Stored items from a collection
>>>>
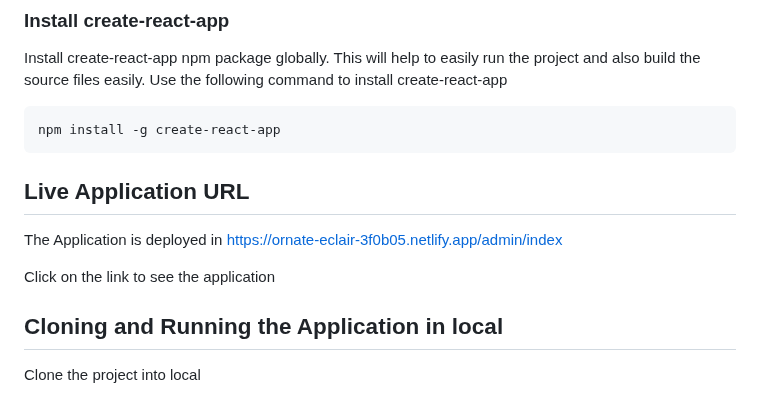
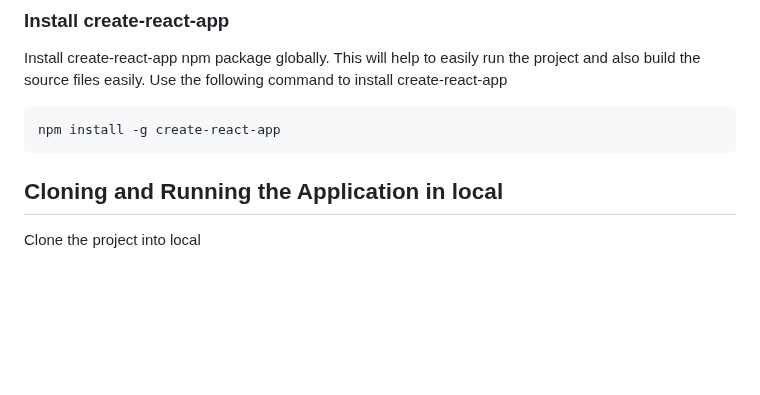
Before and after one commit to rohan202c/soar-assignment, a Markdown page: README.md, the part around the change. GitHub-like rendering; blank space fills up the shorter version.

````diff
--- a/README.md
+++ b/README.md
@@ -18,11 +18,6 @@ Install create-react-app npm package globally. This will help to easily run the
 ```bash
 npm install -g create-react-app
 ```
-## Live Application URL
-
-The Application is deployed in https://ornate-eclair-3f0b05.netlify.app/admin/index
-
-Click on the link to see the application
 
 ## Cloning and Running the Application in local
 
````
<<<<
#### Exercise aim
Set every record down exactly, omitting pictures.

#### Answer section
Before and after one commit to rohan202c/soar-assignment, a Markdown page: README.md, the part around the change. GitHub-like rendering; blank space fills up the shorter version.

````diff
--- a/README.md
+++ b/README.md
@@ -18,11 +18,6 @@ Install create-react-app npm package globally. This will help to easily run the
 ```bash
 npm install -g create-react-app
 ```
-## Live Application URL
-
-The Application is deployed in https://ornate-eclair-3f0b05.netlify.app/admin/index
-
-Click on the link to see the application
 
 ## Cloning and Running the Application in local
 
````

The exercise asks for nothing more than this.